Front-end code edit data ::
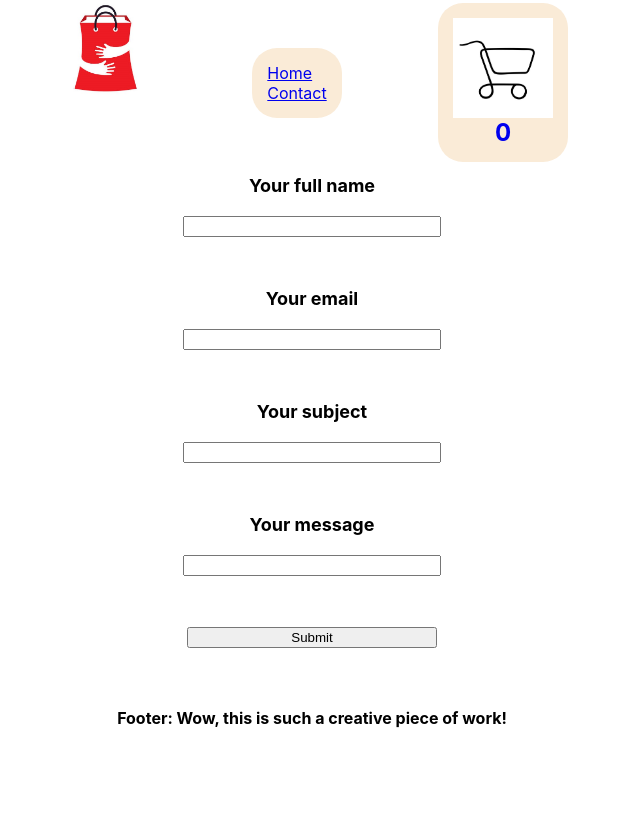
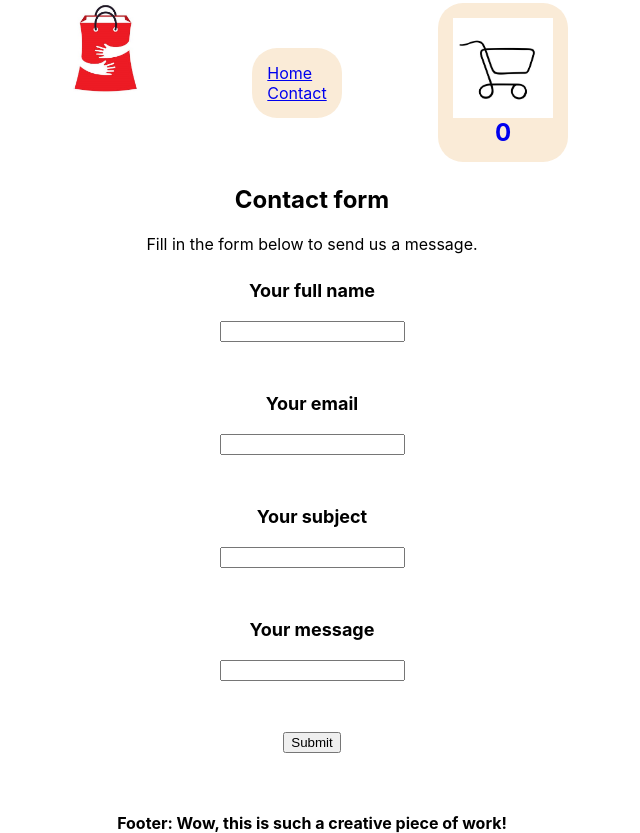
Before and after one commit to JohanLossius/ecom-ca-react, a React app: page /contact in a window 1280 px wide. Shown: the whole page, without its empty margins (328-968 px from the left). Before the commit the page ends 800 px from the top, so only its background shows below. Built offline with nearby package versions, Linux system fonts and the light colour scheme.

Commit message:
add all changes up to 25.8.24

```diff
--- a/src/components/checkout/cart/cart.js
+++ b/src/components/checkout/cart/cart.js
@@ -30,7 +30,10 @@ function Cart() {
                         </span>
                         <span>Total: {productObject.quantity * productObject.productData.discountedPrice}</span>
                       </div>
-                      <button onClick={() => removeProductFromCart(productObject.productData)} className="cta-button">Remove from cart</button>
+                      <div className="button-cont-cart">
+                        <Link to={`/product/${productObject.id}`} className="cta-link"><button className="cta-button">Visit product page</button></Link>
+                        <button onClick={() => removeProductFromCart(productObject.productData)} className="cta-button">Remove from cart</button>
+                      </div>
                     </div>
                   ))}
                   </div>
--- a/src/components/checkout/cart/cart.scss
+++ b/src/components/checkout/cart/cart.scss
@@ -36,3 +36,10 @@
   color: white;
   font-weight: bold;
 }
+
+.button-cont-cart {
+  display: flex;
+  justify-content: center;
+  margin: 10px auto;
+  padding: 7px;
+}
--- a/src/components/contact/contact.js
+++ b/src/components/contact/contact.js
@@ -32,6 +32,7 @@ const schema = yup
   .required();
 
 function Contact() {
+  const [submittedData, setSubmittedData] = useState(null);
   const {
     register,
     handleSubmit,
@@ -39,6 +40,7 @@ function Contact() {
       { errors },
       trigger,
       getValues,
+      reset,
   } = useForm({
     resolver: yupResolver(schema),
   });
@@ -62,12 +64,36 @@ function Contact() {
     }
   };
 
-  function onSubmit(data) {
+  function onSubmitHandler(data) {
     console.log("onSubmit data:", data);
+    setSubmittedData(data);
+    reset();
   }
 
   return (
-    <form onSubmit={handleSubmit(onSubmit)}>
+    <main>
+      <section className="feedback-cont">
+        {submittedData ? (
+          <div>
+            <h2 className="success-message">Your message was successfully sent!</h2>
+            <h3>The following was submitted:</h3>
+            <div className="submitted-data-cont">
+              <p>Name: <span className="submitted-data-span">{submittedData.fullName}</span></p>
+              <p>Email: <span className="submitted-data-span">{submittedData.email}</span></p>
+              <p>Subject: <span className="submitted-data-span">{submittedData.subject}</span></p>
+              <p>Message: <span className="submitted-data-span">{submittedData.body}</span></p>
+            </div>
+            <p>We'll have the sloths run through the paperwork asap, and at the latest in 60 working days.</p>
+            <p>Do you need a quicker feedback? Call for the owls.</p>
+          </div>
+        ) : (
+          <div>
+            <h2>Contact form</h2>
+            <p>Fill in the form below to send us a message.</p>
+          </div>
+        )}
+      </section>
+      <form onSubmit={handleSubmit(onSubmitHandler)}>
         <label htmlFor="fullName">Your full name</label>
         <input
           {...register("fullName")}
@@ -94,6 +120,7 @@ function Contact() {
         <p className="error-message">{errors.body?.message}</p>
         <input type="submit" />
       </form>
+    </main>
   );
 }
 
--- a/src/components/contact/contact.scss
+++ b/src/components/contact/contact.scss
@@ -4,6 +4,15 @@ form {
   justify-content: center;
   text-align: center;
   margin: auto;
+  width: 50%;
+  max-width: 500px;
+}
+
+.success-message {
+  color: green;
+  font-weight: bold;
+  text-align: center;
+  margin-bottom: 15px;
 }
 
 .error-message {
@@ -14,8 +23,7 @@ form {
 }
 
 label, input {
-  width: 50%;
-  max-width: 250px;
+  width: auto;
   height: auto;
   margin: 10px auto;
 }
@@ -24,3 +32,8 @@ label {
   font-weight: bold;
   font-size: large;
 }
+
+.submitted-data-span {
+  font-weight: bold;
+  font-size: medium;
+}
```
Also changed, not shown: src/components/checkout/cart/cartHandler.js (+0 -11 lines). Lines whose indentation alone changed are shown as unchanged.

AIM OF THE EXERCISE ::
Only lines holding the word "text" are wanted, so copy each of them from the records above.

ANSWER ::
   text-align: center;
+  text-align: center;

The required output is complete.